In cartoons, we imagine death as a black-hooded character out to get us, with an evil laugh and glinty eyes. But really, it’s just the last chapter of a book hopefully well-written, gracefully lived. Thinking about this last chapter of death helps me appreciate my life more deeply.

I like walking around cemeteries, and I like surrounding myself with old objects, things that were once used daily by folks now gone.

Many objects around our home make me think of death and then of life. The house itself is an old farmhouse, a place where the former owners celebrated their 50th anniversary in the living room, where someone once made moonshine, where cow-ghosts still lumber around the barn.

My dear Great Aunt Tom (yes, Tom) died over 25 years ago, and today I still bake on her beat-up old cookie sheets. Each time I make a batch of gingerbread boys or oatmeal chocolate chips or snickerdoodles or cardamom bread, Great Aunt Tom is there, whispering encouragement from the past, urging me to celebrate what is most important now. Could I afford new cookie sheets? Yes. But these old ones hold lessons that new ones never will: life is fast; take your time; death will come, love.

There are other things, too. My husband Mark’s black denim coat once belonged to Danny, our dear friend who died from cancer at 37. Mark has worn that coat for nine years; nine years have passed since we have heard Danny’s big laugh. The coat helps me remember.

Too, a patchwork quilt and a cross-stitched floral afghan in our living room came from a Goodwill shop. Surely they were pieced and sewed by someone else’s grandmas decades ago, grandmas likely dead yet with whom I feel strong kinship when curled up under colorful warm squares late at night with books of poems.

In these fast days when I spend so much time running here and there, I could easily forget death. But then I pause. I may drive by a cemetery or see Mark in Danny’s black coat or begin to bake some peanut butter cookies, and I remember. Death. It’s right there.

Some days I look down at my right hand and see the antique ring that belonged to my Great Aunt Peggy. Her own daughter should be wearing this ring, but that little girl died of scarlet fever at only 5 years old. I see the ring and hear her: “You are alive. Be grateful.”

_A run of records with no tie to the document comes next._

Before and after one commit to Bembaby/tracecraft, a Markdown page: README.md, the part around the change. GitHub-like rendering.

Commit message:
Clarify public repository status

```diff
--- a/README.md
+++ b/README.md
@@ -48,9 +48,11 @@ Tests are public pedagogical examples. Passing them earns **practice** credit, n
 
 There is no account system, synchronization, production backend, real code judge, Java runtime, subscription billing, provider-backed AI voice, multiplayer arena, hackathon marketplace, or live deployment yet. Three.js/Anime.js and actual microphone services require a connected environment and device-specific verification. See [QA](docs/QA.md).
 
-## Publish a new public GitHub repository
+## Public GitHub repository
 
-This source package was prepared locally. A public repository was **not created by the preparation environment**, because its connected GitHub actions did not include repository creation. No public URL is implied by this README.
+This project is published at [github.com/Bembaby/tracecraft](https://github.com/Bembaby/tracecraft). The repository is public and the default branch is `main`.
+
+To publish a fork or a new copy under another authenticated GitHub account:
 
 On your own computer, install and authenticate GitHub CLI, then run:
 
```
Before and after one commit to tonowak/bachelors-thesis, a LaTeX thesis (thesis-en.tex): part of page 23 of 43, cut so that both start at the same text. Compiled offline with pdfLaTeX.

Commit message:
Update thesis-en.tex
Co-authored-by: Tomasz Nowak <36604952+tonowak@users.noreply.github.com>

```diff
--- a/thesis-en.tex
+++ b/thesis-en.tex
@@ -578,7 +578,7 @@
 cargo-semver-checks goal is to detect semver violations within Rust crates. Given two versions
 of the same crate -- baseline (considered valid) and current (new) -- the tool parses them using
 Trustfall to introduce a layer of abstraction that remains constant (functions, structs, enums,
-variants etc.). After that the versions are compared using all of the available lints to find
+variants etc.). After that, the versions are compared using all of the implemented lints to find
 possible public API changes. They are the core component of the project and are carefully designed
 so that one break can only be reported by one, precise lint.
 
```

I am not a morbid person. I do not watch horror movies or play violent video games. And yet, I do think about death. I know that one day my name will be carved in marble with a start date of Aug. 6, 1970, and an end date no one yet knows. And so I work to fill my days with meaning.

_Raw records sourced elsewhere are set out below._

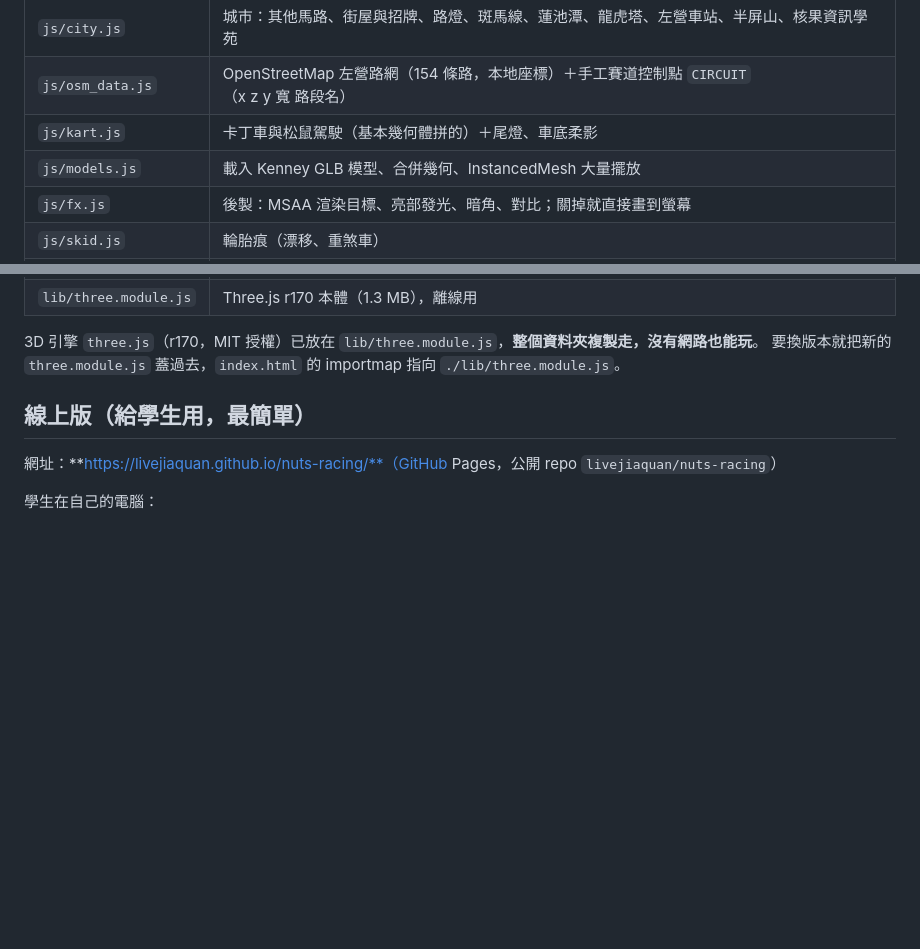
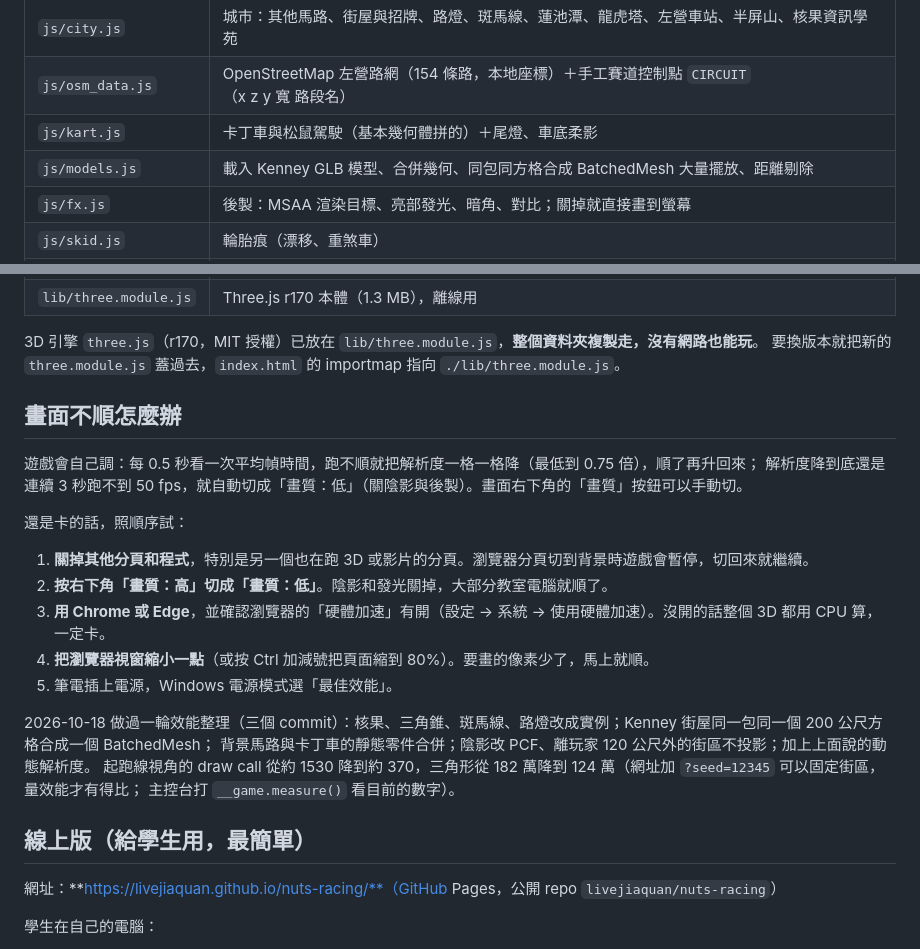
Before and after one commit to livejiaquan/nuts-racing, a Markdown page: 先看我_遊戲說明.md, 2 parts joined by grey strips. Rendered like a GitHub page; blank space fills up the shorter version.

Commit message:
說明文件：補「畫面不順怎麼辦」與 2026-10-18 效能整理摘要
Co-Authored-By: Claude Fable 5.1 <noreply@anthropic.com>

```diff
--- a/先看我_遊戲說明.md
+++ b/先看我_遊戲說明.md
@@ -34,7 +34,7 @@
 | `js/city.js` | 城市：其他馬路、街屋與招牌、路燈、斑馬線、蓮池潭、龍虎塔、左營車站、半屏山、核果資訊學苑 |
 | `js/osm_data.js` | OpenStreetMap 左營路網（154 條路，本地座標）＋手工賽道控制點 `CIRCUIT`（x z y 寬 路段名） |
 | `js/kart.js` | 卡丁車與松鼠駕駛（基本幾何體拼的）＋尾燈、車底柔影 |
-| `js/models.js` | 載入 Kenney GLB 模型、合併幾何、InstancedMesh 大量擺放 |
+| `js/models.js` | 載入 Kenney GLB 模型、合併幾何、同包同方格合成 BatchedMesh 大量擺放、距離剔除 |
 | `js/fx.js` | 後製：MSAA 渲染目標、亮部發光、暗角、對比；關掉就直接畫到螢幕 |
 | `js/skid.js` | 輪胎痕（漂移、重煞車） |
 | `assets/kenney/` | Kenney City Kit Commercial／Suburban／Roads、Car Kit 的 GLB 與貼圖（CC0，授權檔在同資料夾）。街屋、樹、路燈、紅綠燈、停放的車都從這裡來 |
@@ -46,6 +46,24 @@
 
 3D 引擎 `three.js`（r170，MIT 授權）已放在 `lib/three.module.js`，**整個資料夾複製走，沒有網路也能玩**。
 要換版本就把新的 `three.module.js` 蓋過去，`index.html` 的 importmap 指向 `./lib/three.module.js`。
+
+## 畫面不順怎麼辦
+
+遊戲會自己調：每 0.5 秒看一次平均幀時間，跑不順就把解析度一格一格降（最低到 0.75 倍），順了再升回來；
+解析度降到底還是連續 3 秒跑不到 50 fps，就自動切成「畫質：低」（關陰影與後製）。畫面右下角的「畫質」按鈕可以手動切。
+
+還是卡的話，照順序試：
+
+1. **關掉其他分頁和程式**，特別是另一個也在跑 3D 或影片的分頁。瀏覽器分頁切到背景時遊戲會暫停，切回來就繼續。
+2. **按右下角「畫質：高」切成「畫質：低」**。陰影和發光關掉，大部分教室電腦就順了。
+3. **用 Chrome 或 Edge**，並確認瀏覽器的「硬體加速」有開（設定 → 系統 → 使用硬體加速）。沒開的話整個 3D 都用 CPU 算，一定卡。
+4. **把瀏覽器視窗縮小一點**（或按 Ctrl 加減號把頁面縮到 80%）。要畫的像素少了，馬上就順。
+5. 筆電插上電源，Windows 電源模式選「最佳效能」。
+
+2026-10-18 做過一輪效能整理（三個 commit）：核果、三角錐、斑馬線、路燈改成實例；Kenney 街屋同一包同一個 200 公尺方格合成一個 BatchedMesh；
+背景馬路與卡丁車的靜態零件合併；陰影改 PCF、離玩家 120 公尺外的街區不投影；加上上面說的動態解析度。
+起跑線視角的 draw call 從約 1530 降到約 370，三角形從 182 萬降到 124 萬（網址加 `?seed=12345` 可以固定街區，量效能才有得比；
+主控台打 `__game.measure()` 看目前的數字）。
 
 ## 線上版（給學生用，最簡單）
 
```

Death is here, holding a card with my name on it, holding a card with your name on it. And I am grateful to think about it. For as strange as it sounds, thinking about death helps me live a better life –as I bake, enjoy blankets and stare at these old treasures.